Wednesday is Tax Day, the dreaded April 15, when income taxes are due to the United States government — one part of the tax code not yet on the GOP chopping block. American colonists cried “No taxation without representation,” which, as befits the streamlining of modern life, has become simply “No taxation.”
Twenty years ago, the idea that American citizens should not pay taxes was limited to the lunatic fringe, who would pick over the Revenue Act of 1913 and write elaborate, self-published manifestos explaining why federal income taxes were a Wilsonian conspiracy against the Constitution and natural law. Now mainstream Republican candidates chant it as a mantra.
Look at the first three Republicans to charge out of the gate in the 2016 presidential primary race.
“We need to abolish the IRS,” Texas Sen. Ted Cruz told a conservative conference last month — though not, to my surprise, because taxes won’t be collected, but rather because a low flat rate will be charged so taxpayers will merely write their salary on a postcard, multiply it by a universal figure and be done.
Kentucky Sen. Rand Paul also talks wistfully about eliminating the IRS, and has a number for his flat tax — 17 percent — which, like all flat tax plans, is a half-clever way of saying, “Tax breaks for everybody!” (If the figure sounds familiar, Steve Forbes ran on a 17 percent flat tax in 2000. Historical note: He lost).
Marco Rubio doesn’t want to cut taxes for everyone, just the middle class and the rich, which is code for everyone, since poor people don’t pay much income tax.
The Tax Policy Center estimates Rubio’s plan would cost the government $2.4 trillion over 10 years.

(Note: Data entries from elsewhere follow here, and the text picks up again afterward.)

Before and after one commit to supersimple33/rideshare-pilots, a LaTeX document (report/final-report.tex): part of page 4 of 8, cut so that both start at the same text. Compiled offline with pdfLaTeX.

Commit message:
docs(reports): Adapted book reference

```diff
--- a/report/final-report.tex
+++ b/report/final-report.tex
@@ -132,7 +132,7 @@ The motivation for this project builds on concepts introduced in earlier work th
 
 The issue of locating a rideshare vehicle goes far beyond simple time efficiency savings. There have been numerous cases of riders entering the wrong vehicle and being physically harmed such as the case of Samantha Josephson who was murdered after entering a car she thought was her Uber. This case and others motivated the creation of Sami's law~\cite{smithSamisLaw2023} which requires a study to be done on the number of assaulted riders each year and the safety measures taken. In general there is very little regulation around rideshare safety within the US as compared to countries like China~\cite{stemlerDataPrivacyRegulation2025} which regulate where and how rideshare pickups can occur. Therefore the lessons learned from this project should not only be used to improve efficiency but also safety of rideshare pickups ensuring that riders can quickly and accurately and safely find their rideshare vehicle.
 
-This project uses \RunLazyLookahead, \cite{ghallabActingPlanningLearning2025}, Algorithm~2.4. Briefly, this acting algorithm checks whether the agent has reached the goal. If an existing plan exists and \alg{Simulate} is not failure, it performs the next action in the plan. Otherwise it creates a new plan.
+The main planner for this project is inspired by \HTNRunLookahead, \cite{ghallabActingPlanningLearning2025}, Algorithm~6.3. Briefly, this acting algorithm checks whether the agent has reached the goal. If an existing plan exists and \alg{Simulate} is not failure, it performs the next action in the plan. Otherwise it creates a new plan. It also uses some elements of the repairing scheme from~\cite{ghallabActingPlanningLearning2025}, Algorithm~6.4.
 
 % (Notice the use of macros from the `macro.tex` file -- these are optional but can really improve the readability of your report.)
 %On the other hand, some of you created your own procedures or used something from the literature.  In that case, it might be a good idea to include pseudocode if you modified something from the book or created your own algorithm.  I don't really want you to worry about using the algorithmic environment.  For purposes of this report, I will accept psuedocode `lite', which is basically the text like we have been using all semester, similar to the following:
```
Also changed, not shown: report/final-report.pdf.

The Wall Street Journal called it “remarkably timid” for not cutting enough.
The bedrock of the Republican Party for 30 years has been the notion that our government is bad, by definition. Since cutting specific functions — health care for veterans, say, or milk for poor children — draws howls of protest and can even raise a tingle in anthracite Republican hearts, the focus was shifted to impersonal dollars.Cut taxes, ignore where those missing taxes would go. Starve the body and the head dies.
If you try to get at why government is bad, they’ll say it’s corrupt or incompetent or domineering or illegal — or all four. My theory is they despise the people who are most dependent on government services — especially the poor and minorities — and since publicly despising them has gone out of fashion, they attack the government as a surrogate. I can’t prove this, but then they can’t prove that trickle-down economics works and that never stops them from insisting that giving money to the rich somehow profits the poor.
Speaking of facts, for those eccentrics who, like me, still find facts meaningful, the fact is that our taxes are low however you compare them.
Our taxes are low internationally: Our federal taxes top out at 39 percent. In Great Britain, it’s 45 percent. In Australia, 50 percent. (Comparisons are difficult, with each country having a complicated web of local and national taxes. That suggests these questions are nuanced and complex, and why should I be the only one pushing that crazy idea.)
U.S. taxes are also low historically: Our top federal income tax rate is 39 percent. In the 1950s, it was a jaw-dropping 91 percent. Rich folk still worked. (Nobody actually paid that much — again with the nuance. With deductions, the top effective tax rate was 70 percent. The economy boomed).
Taxation is one of the most common features of civilization, along with baking bread. And there is astounding consistency. Today the top 10 percent of U.S. wage earners pay an average of 19.2 percent in federal taxes. That’s almost exactly the rate paid in ancient Egypt. “Joseph made it a law over the land of Egypt unto this day that Pharaoh should have the fifth part” it says in Genesis.
To be fair, I should mention the tax position of Hillary Clinton, who this week entered the race for the Democratic presidential nomination. She feels the wealthy aren’t taxed enough, aren’t paying their fair share in society. Talk aboutcrazy.